■ **WORK REQUIRED**: The expected response is a copy of every line in the entries below that includes the word "padding".

-- Opening Marker --

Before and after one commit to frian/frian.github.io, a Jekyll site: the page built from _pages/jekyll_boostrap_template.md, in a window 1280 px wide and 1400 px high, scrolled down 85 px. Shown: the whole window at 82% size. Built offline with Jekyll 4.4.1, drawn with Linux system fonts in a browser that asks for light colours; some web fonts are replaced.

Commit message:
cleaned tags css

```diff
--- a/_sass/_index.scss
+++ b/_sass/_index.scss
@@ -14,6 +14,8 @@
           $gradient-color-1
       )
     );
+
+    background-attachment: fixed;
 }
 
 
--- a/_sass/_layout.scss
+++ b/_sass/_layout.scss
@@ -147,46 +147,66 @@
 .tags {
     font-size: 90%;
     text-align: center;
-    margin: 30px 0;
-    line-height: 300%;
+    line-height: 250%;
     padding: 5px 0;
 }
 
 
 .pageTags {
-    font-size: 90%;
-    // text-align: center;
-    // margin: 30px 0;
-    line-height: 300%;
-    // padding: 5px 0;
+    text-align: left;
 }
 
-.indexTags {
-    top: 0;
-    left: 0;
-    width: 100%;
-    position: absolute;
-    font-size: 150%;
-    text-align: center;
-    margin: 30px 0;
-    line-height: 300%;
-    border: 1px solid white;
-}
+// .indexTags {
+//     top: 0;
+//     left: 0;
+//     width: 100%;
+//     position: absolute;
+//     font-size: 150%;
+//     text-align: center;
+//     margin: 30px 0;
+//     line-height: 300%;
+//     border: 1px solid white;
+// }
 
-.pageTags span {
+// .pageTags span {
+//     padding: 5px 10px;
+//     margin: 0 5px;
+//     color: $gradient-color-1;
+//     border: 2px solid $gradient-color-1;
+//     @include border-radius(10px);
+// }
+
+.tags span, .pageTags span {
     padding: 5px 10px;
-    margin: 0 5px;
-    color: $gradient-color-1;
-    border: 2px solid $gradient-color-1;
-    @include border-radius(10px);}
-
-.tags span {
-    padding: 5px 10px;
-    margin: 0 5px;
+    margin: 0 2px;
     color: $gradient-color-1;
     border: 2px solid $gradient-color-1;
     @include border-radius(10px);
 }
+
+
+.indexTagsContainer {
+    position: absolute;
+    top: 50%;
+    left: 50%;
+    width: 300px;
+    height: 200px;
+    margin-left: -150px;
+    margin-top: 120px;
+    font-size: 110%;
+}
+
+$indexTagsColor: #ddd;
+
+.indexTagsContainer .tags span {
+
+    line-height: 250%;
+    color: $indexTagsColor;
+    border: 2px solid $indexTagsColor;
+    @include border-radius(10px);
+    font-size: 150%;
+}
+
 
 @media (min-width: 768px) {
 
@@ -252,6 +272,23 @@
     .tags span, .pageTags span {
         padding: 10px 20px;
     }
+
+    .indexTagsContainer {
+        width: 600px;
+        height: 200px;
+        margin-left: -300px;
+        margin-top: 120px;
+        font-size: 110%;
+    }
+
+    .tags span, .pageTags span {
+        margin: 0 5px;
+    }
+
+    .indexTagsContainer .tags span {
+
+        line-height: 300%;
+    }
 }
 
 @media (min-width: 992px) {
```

-- Closing Marker --

■ **EXPECTED ANSWER**:
     padding: 5px 0;
-    // padding: 5px 0;
+//     padding: 5px 10px;
     padding: 5px 10px;
-    padding: 5px 10px;
         padding: 10px 20px;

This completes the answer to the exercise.